Guest Post by Holly Grigg-Spall
February 13, 2012
On February 10th, the Washington Post published an op-ed piece by Rachel Maddow. In this she outlines how there are Republicans who don’t want birth control covered by insurance, they don’t want Planned Parenthood receiving federal funding, and they want an embryo to be considered as a person with rights. She highlights that this last issue threatens the legality of hormonal birth control. In the final paragraph she states:
“Time will tell on the political impact of this fight, but the relevant political context here is more than just a 2012 measure of Catholic bishops’ influence on moral issues. It’s also this year’s mainstream Republican embrace of an antiabortion movement that no longer just marches on the anniversary of Roe v. Wade to criminalize abortion; it now marches on the anniversary of Griswold v. Connecticut, holding signs that say “The Pill Kills.”
I was somewhat perturbed by Rachel’s slightly misleading description of how hormonal birth control works which suggested she has no more of an understanding than the Republicans she is railing against. However, I like her and I am loathe to criticize her — but I must. The thing is — the pill does kill. I’m not talking unborn children, I’m talking teen and adult women who are definitely considered persons.
As I wrote about for Ms. magazine last week, the FDA recently ruled to keep the oral contraceptives Yaz and Yasmin on the market despite the fact that it was discovered these drugs hold a 50% to 75% increased risk of causing blood clots than other birth control pills. Even though they are only as effective as other pills in preventing pregnancy, an FDA advisory board weighted with people with financial ties to Bayer Pharmaceuticals decided the benefits outweighed the risks. There are 10,000 lawsuits against Bayer — women who have been seriously injured by the embolism, stroke, or heart attack that resulted from a blood clot and the families of women who have died. I spoke to a lawyer working on many of these cases who told me one of his clients is a 20-year-old young woman who was training to be an Olympic skier when she started taking Yaz. She developed a blood clot, had a stroke, and is now permanently injured.

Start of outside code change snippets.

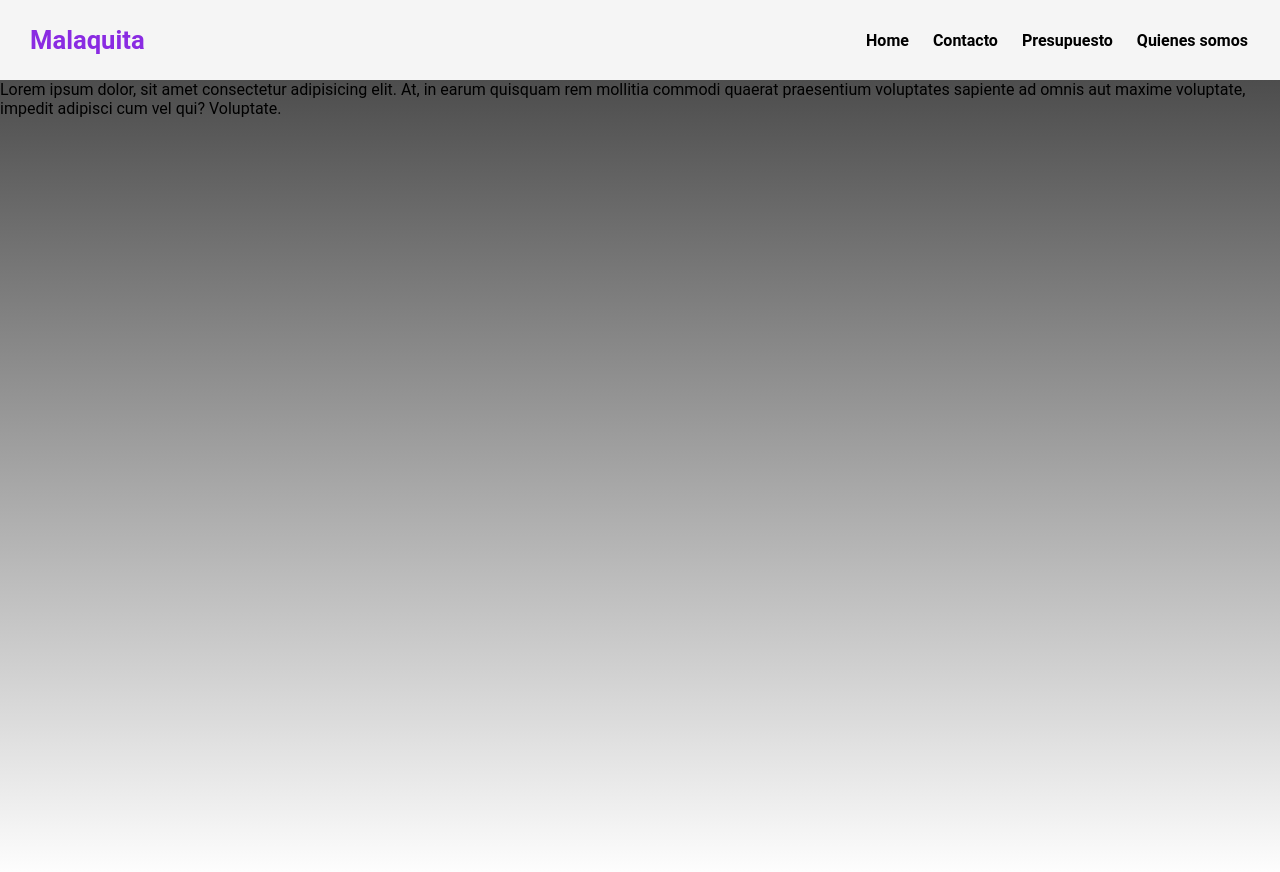
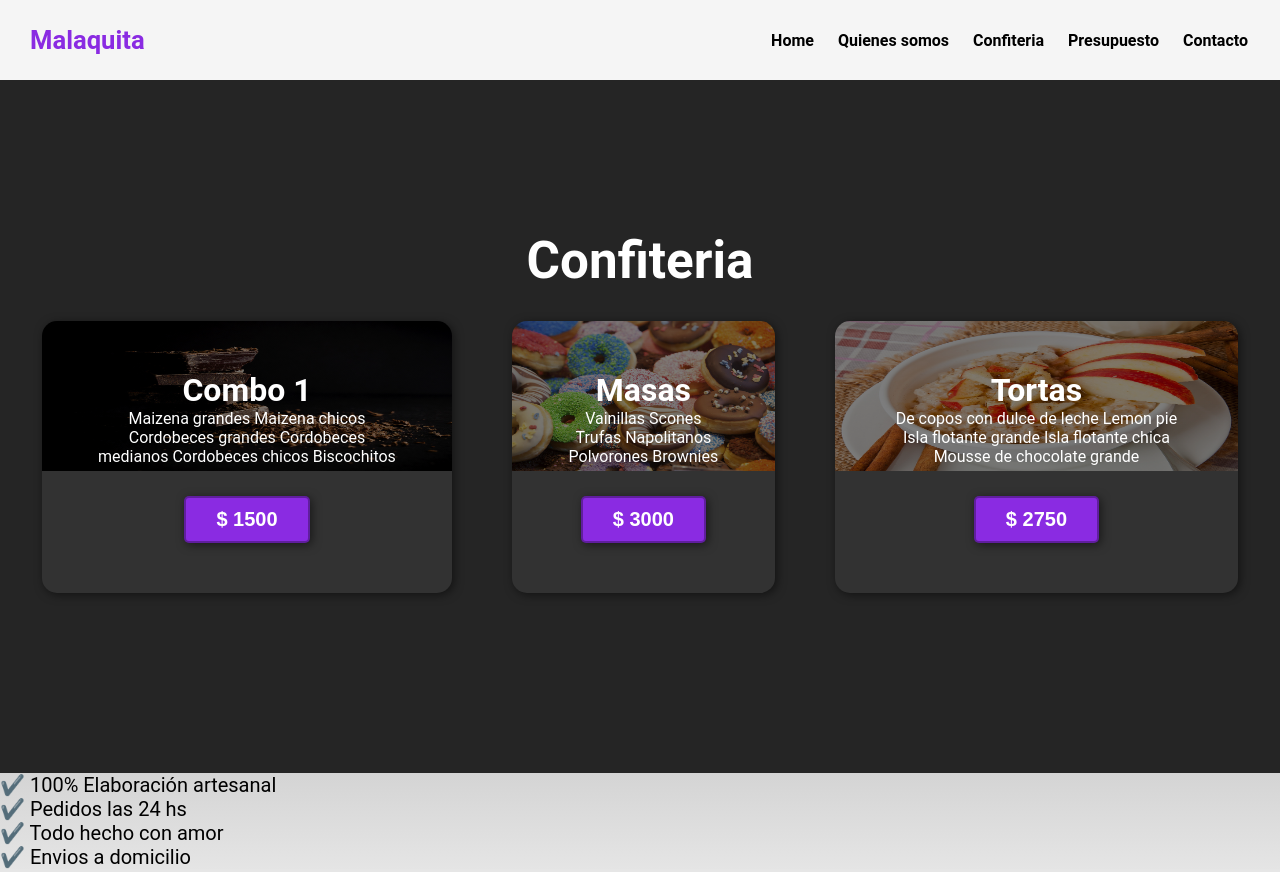
Before and after one commit to LgabrielO/Desarrollo-web1, a plain HTML site: page pages/confiteria.html in a window 1280 px wide. Shown: the top 872 px of the page. Drawn offline with Linux system fonts and the light colour scheme.

Commit message:
solucionamos pages

```diff
--- a/pages/confiteria.html
+++ b/pages/confiteria.html
@@ -1,15 +1,14 @@
 <!DOCTYPE html>
 <html lang="en">
-
 <head>
     <meta charset="UTF-8">
     <meta http-equiv="X-UA-Compatible" content="IE=edge">
     <meta name="viewport" content="width=device-width, initial-scale=1.0">
+    <meta name="keywords" content="grid-container, nuestro-presupuesto-teria, caracteristicas-teria">
     <link rel="stylesheet" href="./../assets/css/Styles.css">
     <link rel="icon" href="./../assets/img/Logo.jpg">
     <title>Confiteria</title>
 </head>
-
 <body>
     <div class="grid-container">
         <header>
@@ -17,22 +16,61 @@
                 <p class="logo">Malaquita</p>
                 <nav>
                     <a href="./../index.html">Home</a>
+                    <a href="./quienes-somos.html">Quienes somos</a>
+                    <a href="#">Confiteria</a>
+                    <a href="./presupuesto.html">Presupuesto</a>
                     <a href="./contacto.html">Contacto</a>
-                    <a href="./presupuesto.html">Presupuesto</a>
-                    <a href="./quienes-somos.html">Quienes somos</a>
                 </nav>
             </div>
         </header>
-        <main>
-            <section class="text">
-                <p>
-                    Lorem ipsum dolor, sit amet consectetur adipisicing elit. At, in earum
-                    quisquam rem mollitia commodi quaerat praesentium voluptates sapiente
-                    ad omnis aut maxime voluptate, impedit adipisci cum vel qui?
-                    Voluptate.
-                </p>
-            </section>
-        </main>
+
+        <section class="nuestro-presupuesto-teria">
+            <div class="container">
+                <h2>Confiteria</h2>
+                <div class="presupuesto-teria">
+                    <div class="carta-teria">
+                        <h3>Combo 1</h3>
+                        <p>Maizena grandes
+                            Maizena chicos
+                            Cordobeces grandes
+                            Cordobeces medianos
+                            Cordobeces chicos
+                            Biscochitos</p>
+                        <button>$ 1500</button>
+                    </div>
+                    <div class="carta-teria">
+                        <h3>Masas </h3>
+                        <p>Vainillas
+                            Scones
+                            Trufas
+                            Napolitanos
+                            Polvorones
+                            Brownies</p>
+                        <button>$ 3000</button>
+                    </div>
+                    <div class="carta-teria">
+                        <h3>Tortas</h3>
+                        <p>De copos con dulce de leche
+                            Lemon pie
+                            Isla flotante grande
+                            Isla flotante chica
+                            Mousse de chocolate grande </p>
+                        <button>$ 2750</button>
+                    </div>
+                </div>
+            </div>
+        </section>
+        <section class="caracteristicas-teria">
+            <div class="container">
+                <ul>
+                    <li>✔️ 100% Elaboración artesanal</li>
+                    <li>✔️ Pedidos las 24 hs</li>
+                    <li>✔️ Todo hecho con amor</li>
+                    <li>✔️ Envios a domicilio</li>
+                </ul>
+            </div>
+        </section>
+
         <footer>
             <div class="container">
                 <p>&copy; 2022 Malaquita. Todos los derechos reservados. | Powered by: Leonardo Onetto </p>
@@ -41,5 +79,4 @@
 
     </div>
 </body>
-
 </html>
```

Now, I’m British and so where I’m from birth control is free under the National Health System. If you want to use the pill for contraception the doctor draws a little ‘female’ sign on your prescription and the pill is given to you, any brand and as often as you need it, for free. If you want it for, say, acne or endometriosis treatment, you pay the same prescription rate as you would any other drug — around $12. The NHS has even piloted schemes to make the Pill available over-the-counter. So, I’m coming from a very different background and therefore when I started criticizing Yasmin — and then the pill as a whole — through my blog, Sweetening the Pill, I was perplexed to find I was accused of siding with the far and religious Right. I’m pro-choice. I used the pill for a decade. Now I use a combination of condoms and spermicide together and the fertility awareness method. I don’t want children. I have no problem with abortion. I’m not Christian. Somewhere around half of the British population do not see themselves as part of an organized religion, significantly more than in the US.